### Your objective
Look through the material below and give the number of lines where the string "Nephrology" appears, without any other words.

### Data to examine
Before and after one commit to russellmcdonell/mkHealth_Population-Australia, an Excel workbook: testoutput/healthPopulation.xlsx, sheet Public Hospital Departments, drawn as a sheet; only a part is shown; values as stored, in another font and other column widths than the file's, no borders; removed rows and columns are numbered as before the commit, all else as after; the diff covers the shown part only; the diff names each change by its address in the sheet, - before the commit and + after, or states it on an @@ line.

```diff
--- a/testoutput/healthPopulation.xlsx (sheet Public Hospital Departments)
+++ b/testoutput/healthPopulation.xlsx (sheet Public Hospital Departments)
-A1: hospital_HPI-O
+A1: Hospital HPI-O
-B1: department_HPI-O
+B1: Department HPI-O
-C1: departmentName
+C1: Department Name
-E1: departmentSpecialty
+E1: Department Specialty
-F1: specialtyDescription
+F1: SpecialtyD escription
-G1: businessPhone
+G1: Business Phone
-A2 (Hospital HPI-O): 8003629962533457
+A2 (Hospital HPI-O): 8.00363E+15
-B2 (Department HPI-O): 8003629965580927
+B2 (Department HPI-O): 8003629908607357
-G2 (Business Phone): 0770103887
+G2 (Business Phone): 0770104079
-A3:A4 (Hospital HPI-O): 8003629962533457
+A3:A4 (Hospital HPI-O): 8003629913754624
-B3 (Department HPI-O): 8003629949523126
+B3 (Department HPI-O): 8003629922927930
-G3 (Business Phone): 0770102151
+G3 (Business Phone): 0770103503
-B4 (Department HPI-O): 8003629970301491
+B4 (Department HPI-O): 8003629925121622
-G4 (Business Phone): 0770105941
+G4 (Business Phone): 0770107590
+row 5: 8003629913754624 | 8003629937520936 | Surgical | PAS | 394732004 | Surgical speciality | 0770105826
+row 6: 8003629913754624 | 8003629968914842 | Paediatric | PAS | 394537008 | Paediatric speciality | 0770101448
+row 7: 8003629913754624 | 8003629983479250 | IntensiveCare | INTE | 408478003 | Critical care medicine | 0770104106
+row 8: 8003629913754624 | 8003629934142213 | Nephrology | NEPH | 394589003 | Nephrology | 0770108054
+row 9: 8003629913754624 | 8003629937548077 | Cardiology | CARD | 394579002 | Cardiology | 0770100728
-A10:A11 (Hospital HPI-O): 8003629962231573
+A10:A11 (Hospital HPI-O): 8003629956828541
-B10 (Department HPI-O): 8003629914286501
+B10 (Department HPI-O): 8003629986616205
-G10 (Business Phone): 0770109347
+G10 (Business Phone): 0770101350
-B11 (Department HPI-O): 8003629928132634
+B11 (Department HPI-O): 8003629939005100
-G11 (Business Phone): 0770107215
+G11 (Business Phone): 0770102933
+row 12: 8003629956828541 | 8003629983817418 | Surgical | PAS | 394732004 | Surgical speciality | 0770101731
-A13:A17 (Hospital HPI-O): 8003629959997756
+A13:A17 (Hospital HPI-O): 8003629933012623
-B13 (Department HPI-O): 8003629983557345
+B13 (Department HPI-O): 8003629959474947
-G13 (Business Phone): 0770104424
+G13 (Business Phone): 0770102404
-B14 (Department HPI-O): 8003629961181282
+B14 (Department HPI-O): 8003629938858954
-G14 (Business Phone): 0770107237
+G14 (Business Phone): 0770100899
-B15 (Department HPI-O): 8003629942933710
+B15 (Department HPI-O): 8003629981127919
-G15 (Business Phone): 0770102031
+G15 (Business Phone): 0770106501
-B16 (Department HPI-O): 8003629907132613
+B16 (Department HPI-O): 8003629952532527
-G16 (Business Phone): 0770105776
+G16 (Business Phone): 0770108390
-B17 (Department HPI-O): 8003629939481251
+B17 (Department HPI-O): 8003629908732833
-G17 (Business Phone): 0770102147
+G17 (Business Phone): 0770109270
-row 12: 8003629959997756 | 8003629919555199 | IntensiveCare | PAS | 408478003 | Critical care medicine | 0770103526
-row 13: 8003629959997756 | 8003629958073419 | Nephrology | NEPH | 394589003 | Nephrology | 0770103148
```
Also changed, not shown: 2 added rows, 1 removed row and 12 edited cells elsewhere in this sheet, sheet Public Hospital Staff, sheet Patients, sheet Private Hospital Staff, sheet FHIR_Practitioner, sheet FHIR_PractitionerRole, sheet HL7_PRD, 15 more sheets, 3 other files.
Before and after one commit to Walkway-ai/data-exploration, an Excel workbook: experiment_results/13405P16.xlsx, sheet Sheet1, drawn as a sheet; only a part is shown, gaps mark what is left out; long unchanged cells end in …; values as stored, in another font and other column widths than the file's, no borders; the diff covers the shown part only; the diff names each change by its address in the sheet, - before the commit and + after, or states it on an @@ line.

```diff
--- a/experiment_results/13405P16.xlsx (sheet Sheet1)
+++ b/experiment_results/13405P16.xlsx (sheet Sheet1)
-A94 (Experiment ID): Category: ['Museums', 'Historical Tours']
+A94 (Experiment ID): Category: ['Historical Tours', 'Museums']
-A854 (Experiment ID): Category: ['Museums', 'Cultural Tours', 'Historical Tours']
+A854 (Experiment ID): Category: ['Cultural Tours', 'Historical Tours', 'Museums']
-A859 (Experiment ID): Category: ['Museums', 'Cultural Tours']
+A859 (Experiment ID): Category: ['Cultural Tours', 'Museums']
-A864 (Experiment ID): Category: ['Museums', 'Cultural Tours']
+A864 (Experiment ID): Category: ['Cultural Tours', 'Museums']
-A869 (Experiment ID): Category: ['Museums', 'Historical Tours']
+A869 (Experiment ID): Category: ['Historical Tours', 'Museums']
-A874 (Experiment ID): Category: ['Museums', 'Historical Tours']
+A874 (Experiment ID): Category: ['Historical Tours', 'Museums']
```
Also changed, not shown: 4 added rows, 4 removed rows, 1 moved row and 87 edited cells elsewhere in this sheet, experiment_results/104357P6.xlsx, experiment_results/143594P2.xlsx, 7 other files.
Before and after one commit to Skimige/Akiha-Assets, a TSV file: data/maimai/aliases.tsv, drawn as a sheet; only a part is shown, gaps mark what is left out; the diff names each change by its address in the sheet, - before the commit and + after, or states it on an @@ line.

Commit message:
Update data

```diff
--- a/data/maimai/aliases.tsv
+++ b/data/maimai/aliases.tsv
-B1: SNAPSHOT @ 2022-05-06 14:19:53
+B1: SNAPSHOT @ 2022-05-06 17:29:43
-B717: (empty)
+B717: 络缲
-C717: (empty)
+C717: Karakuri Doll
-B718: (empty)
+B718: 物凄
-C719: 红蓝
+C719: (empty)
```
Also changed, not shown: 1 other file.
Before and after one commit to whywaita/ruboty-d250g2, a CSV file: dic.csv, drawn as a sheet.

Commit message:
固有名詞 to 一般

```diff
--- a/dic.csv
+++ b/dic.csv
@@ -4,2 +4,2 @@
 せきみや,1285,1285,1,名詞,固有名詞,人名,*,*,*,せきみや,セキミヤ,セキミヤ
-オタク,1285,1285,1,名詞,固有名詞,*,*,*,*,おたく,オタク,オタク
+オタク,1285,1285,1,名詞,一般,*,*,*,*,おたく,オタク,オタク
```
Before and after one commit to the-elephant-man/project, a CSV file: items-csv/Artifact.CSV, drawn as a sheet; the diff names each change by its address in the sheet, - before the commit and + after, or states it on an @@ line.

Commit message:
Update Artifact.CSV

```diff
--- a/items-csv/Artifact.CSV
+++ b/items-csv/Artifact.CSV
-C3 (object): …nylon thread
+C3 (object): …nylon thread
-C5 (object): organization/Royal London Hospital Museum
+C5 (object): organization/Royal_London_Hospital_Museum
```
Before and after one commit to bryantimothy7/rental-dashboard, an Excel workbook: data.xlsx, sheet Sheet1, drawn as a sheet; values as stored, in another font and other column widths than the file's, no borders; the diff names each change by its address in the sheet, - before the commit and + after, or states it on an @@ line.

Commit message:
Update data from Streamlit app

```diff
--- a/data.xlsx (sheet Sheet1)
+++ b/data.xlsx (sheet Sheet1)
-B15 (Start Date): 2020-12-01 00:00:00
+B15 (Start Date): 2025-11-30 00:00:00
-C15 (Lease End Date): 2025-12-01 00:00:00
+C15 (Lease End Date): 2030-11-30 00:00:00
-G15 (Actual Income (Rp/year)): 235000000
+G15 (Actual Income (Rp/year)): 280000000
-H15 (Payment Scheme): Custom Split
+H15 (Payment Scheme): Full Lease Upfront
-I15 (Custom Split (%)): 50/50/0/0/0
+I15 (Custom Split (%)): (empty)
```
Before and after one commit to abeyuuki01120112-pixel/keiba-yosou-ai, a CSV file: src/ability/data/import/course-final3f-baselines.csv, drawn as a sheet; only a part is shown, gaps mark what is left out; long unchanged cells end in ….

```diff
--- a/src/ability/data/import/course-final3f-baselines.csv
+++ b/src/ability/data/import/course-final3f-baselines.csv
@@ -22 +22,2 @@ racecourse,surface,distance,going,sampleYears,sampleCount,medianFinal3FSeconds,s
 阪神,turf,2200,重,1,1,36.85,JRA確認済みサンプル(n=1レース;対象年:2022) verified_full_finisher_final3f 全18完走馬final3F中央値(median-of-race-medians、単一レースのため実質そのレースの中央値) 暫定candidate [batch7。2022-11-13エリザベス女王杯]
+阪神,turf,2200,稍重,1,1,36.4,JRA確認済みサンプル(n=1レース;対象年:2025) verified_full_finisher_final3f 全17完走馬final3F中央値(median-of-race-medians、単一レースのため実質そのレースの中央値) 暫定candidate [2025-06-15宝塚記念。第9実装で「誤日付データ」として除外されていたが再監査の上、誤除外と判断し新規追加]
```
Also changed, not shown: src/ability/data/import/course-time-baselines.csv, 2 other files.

### Problem solution
2